A retired United States Navy officer and military analyst maintains that justice was served in the high-profile court martial of a senior non-commissioned officer, who was recently acquitted of serious charges for dishonorable treatment of a deceased ISIS terrorist while on duty in Iraq in 2017.
U.S. Navy SEAL Eddie Gallagher has been sentenced to a reduction in rank, and forfeiture of pay as punishment, and he has already served the four months confinement, which was handed down by a military jury in San Diego, California, for posing with the body of a dead Islamic State terrorist combatant.
On Wednesday, however, it was ruled that Gallagher’s length and severity of incarceration – in additionto being demoted one rank from Special Operations Chief to petty officer first class and sustaining a $2,697 pay cut over four months – was too severe.
“The judge went on to give Gallagher 60 days' credit for being held in overly harsh conditions before being tried – as well as for being deprived of treatment for a traumatic brain injury,” The Associated Press reported. “Gallagher was also credited with 201 days of pretrial confinement.”

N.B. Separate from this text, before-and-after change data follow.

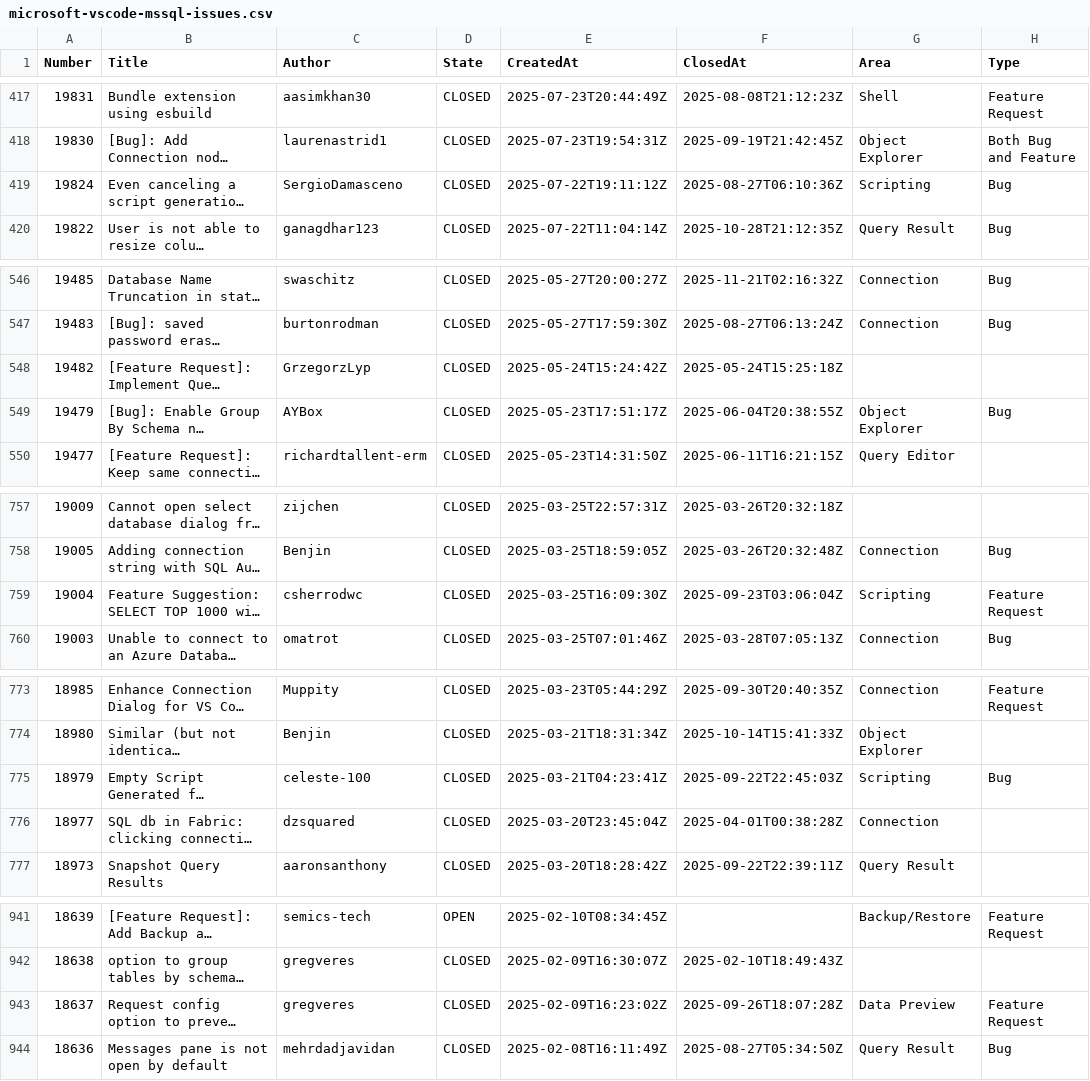
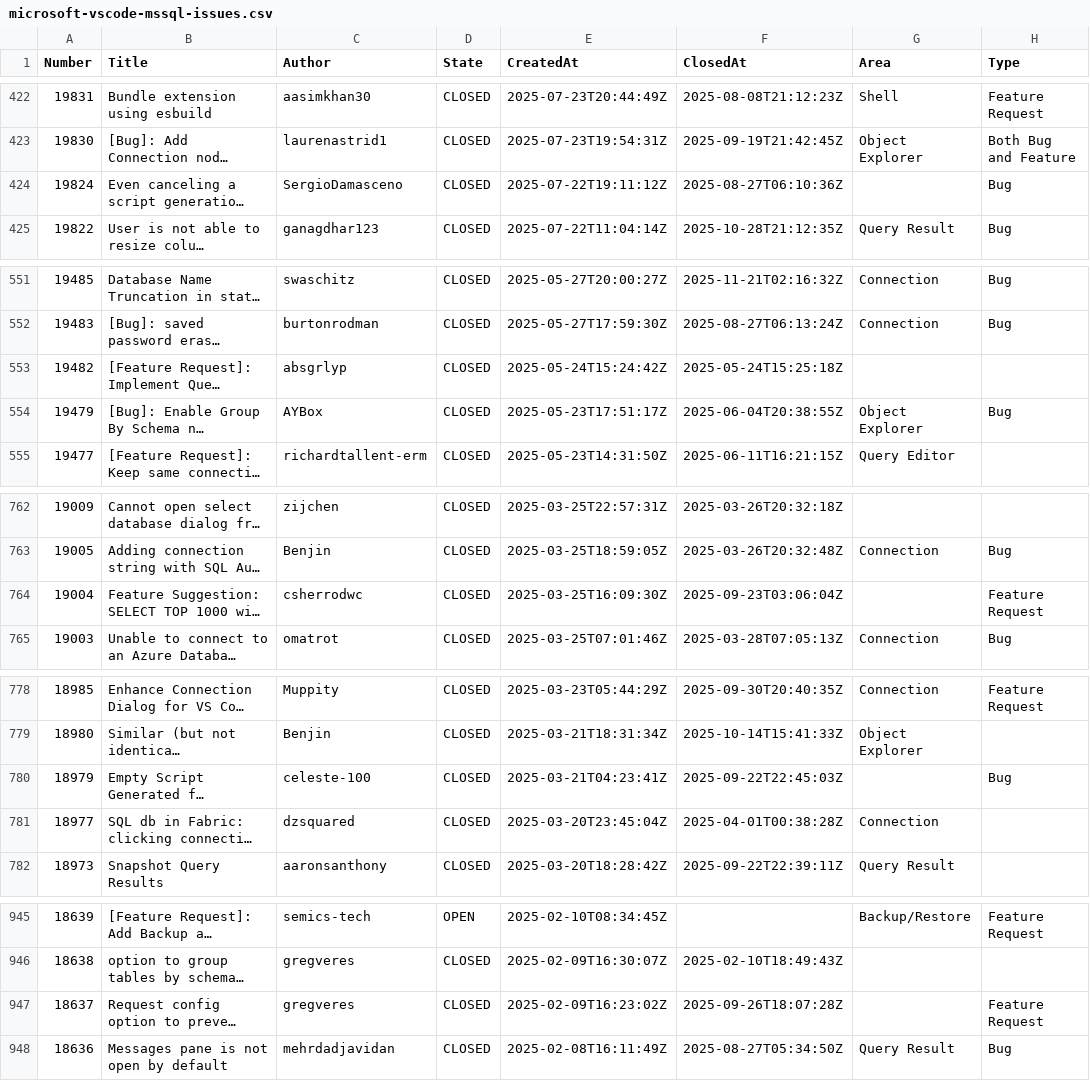
Before and after one commit to aasimkhan30/vscode-mssql-issues, a CSV file: microsoft-vscode-mssql-issues.csv, drawn as a sheet; only a part is shown, gaps mark what is left out; long unchanged cells end in …; addresses are those after the commit; the diff covers the shown part only; the diff names each change by its address in the sheet, - before the commit and + after, or states it on an @@ line.

```diff
--- a/microsoft-vscode-mssql-issues.csv
+++ b/microsoft-vscode-mssql-issues.csv
-G424 (Area): Scripting
+G424 (Area): (empty)
-C553 (Author): GrzegorzLyp
+C553 (Author): absgrlyp
-G764 (Area): Scripting
+G764 (Area): (empty)
-G780 (Area): Scripting
+G780 (Area): (empty)
-G947 (Area): Data Preview
+G947 (Area): (empty)
```
Also changed, not shown: 6 added rows, 4 removed rows and 12 edited cells elsewhere in this file, 2 other files.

Ultimately, Gallagher was found not guilty on six of the most serious charges – including premediated murder and the attempted murder of two non-combatants.

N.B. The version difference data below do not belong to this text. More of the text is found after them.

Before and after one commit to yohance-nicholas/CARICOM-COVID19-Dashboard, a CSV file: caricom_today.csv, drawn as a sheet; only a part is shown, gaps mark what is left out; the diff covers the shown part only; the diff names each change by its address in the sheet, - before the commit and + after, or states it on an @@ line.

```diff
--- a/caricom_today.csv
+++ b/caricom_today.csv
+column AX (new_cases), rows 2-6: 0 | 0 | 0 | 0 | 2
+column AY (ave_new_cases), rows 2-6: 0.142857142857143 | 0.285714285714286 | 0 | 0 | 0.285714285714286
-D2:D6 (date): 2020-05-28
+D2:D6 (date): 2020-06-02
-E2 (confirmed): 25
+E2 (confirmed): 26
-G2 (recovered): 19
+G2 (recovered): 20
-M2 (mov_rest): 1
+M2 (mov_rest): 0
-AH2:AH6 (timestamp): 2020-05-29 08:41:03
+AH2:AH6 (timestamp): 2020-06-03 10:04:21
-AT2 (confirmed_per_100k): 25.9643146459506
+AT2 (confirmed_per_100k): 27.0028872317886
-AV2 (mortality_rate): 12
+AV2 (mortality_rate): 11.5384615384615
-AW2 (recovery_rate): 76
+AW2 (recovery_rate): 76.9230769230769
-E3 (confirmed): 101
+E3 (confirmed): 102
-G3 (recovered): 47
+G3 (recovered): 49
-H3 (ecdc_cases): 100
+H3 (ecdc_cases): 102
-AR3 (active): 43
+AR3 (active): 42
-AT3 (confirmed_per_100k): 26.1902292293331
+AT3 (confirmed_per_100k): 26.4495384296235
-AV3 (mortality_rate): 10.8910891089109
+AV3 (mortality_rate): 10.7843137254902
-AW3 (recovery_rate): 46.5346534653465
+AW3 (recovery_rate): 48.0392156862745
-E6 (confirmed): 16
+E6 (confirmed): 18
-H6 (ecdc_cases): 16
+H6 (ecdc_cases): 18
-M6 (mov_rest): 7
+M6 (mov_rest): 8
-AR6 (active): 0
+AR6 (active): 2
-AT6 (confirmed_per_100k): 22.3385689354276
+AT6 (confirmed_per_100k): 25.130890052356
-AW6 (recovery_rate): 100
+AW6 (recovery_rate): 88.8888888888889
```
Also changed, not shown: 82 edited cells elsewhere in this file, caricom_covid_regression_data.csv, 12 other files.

Retired Navy Commander Kirk Lippold, who commanded the USS Cole when it was attacked by terrorists in 2000, is pleased that Gallagher is not being punished with more than he deserved to make a politically correct statement.
"We have to have an inherent trust in the military justice system,” Lippold insisted. “And at the end of the day, those officers – some of those who sat on his jury had combat experience – determined that the breadth and depth of evidence that they were trying to convict him on was not sufficient for the charges that they had levied at him. And I think at the end of the day, the system worked."
Defense lawyers argued that Gallagher was framed by junior disgruntled platoon members who fabricated the allegations to oust their chief.
"I think this case was an aberration and is not indicative of the trust issues within the special operations community – especially the SEAL teams,” Lippold contended. “I think they can trust."
Lippold also stressed that he does not think it would have been a good idea for President Donald Trump to have pardoned Gallagher – if he had been found guilty of the more serious offenses.